What you should do> Your task is to copy every line below that contains the word "main".

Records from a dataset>
──────────
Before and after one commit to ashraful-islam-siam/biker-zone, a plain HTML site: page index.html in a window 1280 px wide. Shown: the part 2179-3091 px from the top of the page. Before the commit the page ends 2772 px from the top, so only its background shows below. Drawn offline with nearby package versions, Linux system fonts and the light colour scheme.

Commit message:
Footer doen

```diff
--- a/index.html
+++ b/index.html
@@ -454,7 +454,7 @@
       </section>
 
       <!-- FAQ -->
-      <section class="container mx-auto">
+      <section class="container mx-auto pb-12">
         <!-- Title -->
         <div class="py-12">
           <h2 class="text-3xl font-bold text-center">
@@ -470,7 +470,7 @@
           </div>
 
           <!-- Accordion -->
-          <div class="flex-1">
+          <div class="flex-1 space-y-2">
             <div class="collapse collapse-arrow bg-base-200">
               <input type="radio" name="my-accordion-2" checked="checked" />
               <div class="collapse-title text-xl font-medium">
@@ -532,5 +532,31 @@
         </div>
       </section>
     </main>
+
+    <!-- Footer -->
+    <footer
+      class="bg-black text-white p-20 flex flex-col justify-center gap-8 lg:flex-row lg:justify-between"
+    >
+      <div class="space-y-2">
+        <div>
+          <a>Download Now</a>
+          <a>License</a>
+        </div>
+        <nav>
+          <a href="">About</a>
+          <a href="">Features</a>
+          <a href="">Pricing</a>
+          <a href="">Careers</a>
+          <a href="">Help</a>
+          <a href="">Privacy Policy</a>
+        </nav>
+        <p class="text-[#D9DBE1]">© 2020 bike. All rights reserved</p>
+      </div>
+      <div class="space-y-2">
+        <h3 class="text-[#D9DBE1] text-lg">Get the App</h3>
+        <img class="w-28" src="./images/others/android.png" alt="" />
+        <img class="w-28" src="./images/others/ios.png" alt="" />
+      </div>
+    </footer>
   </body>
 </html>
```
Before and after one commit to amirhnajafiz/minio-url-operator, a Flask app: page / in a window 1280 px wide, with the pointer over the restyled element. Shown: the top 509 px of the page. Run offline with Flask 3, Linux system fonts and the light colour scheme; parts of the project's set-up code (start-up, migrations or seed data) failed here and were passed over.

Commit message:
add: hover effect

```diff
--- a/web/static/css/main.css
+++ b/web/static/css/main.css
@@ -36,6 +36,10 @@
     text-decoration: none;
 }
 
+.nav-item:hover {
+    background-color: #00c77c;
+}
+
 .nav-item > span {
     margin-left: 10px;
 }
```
──────────
Solution to this task>
     </main>
--- a/web/static/css/main.css
+++ b/web/static/css/main.css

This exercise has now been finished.